▸ Directions
Repeat the records verbatim and leave the pictures out of your copy.

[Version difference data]
##########

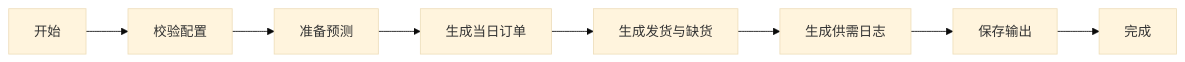
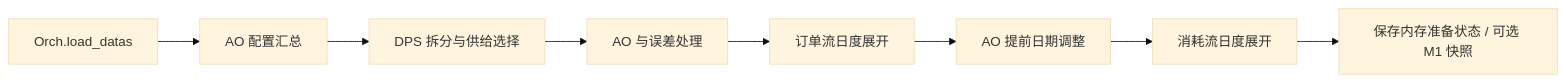
The first of 3 diagrams in docs/modules/modules_demand_planning.md (senzhang-ps/chainsight), drawn with Mermaid (base theme) before and after one commit. The commit also changed other lines of this file and 14 other files, not shown here.

````diff
--- a/docs/modules/modules_demand_planning.md
+++ b/docs/modules/modules_demand_planning.md
@@ -113,4 +87,10 @@
 ```mermaid
 flowchart LR
-    A["开始"] --> B["校验配置"] --> C["准备预测"] --> D["生成当日订单"] --> E["生成发货与缺货"] --> F["生成供需日志"] --> G["保存输出"] --> H["完成"]
+    A[Orch.load_datas] --> B[AO 配置汇总]
+    B --> C[DPS 拆分与供给选择]
+    C --> D[AO 与误差处理]
+    D --> E[订单流日度展开]
+    E --> F[AO 提前日期调整]
+    F --> G[消耗流日度展开]
+    G --> H[保存内存准备状态 / 可选 M1 快照]
 ```
````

##########

▸ Reply
The first of 3 diagrams in docs/modules/modules_demand_planning.md (senzhang-ps/chainsight), drawn with Mermaid (base theme) before and after one commit. The commit also changed other lines of this file and 14 other files, not shown here.

````diff
--- a/docs/modules/modules_demand_planning.md
+++ b/docs/modules/modules_demand_planning.md
@@ -113,4 +87,10 @@
 ```mermaid
 flowchart LR
-    A["开始"] --> B["校验配置"] --> C["准备预测"] --> D["生成当日订单"] --> E["生成发货与缺货"] --> F["生成供需日志"] --> G["保存输出"] --> H["完成"]
+    A[Orch.load_datas] --> B[AO 配置汇总]
+    B --> C[DPS 拆分与供给选择]
+    C --> D[AO 与误差处理]
+    D --> E[订单流日度展开]
+    E --> F[AO 提前日期调整]
+    F --> G[消耗流日度展开]
+    G --> H[保存内存准备状态 / 可选 M1 快照]
 ```
````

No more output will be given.